- _EXERCISE PROMPT_: Check every line of the entries for the string "Delivery" and return the ones that contain it.

** Opening PROVIDED RECORDS block **

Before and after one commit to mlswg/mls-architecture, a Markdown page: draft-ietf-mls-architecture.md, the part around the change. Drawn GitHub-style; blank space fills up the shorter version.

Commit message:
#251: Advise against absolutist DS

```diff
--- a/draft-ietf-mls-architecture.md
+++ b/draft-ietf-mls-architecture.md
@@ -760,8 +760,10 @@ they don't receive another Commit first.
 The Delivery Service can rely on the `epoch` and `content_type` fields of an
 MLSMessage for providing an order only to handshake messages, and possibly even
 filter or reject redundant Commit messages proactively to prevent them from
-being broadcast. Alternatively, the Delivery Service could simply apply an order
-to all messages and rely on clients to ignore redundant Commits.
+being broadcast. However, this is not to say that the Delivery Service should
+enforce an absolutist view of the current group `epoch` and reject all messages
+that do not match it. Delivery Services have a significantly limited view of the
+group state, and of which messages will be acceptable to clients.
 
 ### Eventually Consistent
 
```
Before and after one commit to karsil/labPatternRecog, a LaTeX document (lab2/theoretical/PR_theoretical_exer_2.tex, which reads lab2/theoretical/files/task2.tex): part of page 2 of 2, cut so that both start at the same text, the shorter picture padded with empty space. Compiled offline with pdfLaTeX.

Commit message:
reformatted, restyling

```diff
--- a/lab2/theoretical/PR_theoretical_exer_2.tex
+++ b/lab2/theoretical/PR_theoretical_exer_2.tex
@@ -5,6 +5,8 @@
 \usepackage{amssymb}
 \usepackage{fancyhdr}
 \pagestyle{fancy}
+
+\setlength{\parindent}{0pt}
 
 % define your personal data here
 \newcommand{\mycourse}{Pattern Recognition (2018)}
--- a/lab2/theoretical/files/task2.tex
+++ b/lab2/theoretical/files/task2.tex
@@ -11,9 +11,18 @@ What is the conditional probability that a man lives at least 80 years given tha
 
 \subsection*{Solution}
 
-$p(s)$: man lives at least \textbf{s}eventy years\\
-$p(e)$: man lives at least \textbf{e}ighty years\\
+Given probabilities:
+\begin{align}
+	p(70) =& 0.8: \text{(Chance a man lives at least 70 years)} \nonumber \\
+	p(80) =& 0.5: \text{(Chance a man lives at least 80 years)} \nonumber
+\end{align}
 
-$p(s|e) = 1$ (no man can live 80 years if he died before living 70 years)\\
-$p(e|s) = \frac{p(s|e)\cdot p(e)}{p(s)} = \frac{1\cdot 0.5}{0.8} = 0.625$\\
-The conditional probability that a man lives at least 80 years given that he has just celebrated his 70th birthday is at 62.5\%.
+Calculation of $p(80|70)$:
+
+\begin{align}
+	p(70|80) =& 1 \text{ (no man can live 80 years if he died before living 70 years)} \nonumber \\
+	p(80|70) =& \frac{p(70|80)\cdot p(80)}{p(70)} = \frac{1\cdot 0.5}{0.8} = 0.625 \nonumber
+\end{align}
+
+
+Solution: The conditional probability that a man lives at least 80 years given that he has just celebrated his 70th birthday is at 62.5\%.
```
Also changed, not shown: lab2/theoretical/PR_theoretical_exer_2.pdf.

** Closing PROVIDED RECORDS block **
** Opening PROVIDED RECORDS block **

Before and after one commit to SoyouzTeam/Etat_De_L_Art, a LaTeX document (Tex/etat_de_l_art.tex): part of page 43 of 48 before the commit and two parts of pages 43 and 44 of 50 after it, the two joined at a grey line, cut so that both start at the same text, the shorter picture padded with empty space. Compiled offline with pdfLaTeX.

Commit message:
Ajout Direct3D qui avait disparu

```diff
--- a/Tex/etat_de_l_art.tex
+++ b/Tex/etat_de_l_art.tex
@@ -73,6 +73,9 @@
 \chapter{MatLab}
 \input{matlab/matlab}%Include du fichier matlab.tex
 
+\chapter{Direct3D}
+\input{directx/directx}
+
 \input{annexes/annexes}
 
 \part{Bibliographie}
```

** Closing PROVIDED RECORDS block **

- _EXERCISE RESPONSE_:
 The Delivery Service can rely on the `epoch` and `content_type` fields of an
-being broadcast. Alternatively, the Delivery Service could simply apply an order
+being broadcast. However, this is not to say that the Delivery Service should
+that do not match it. Delivery Services have a significantly limited view of the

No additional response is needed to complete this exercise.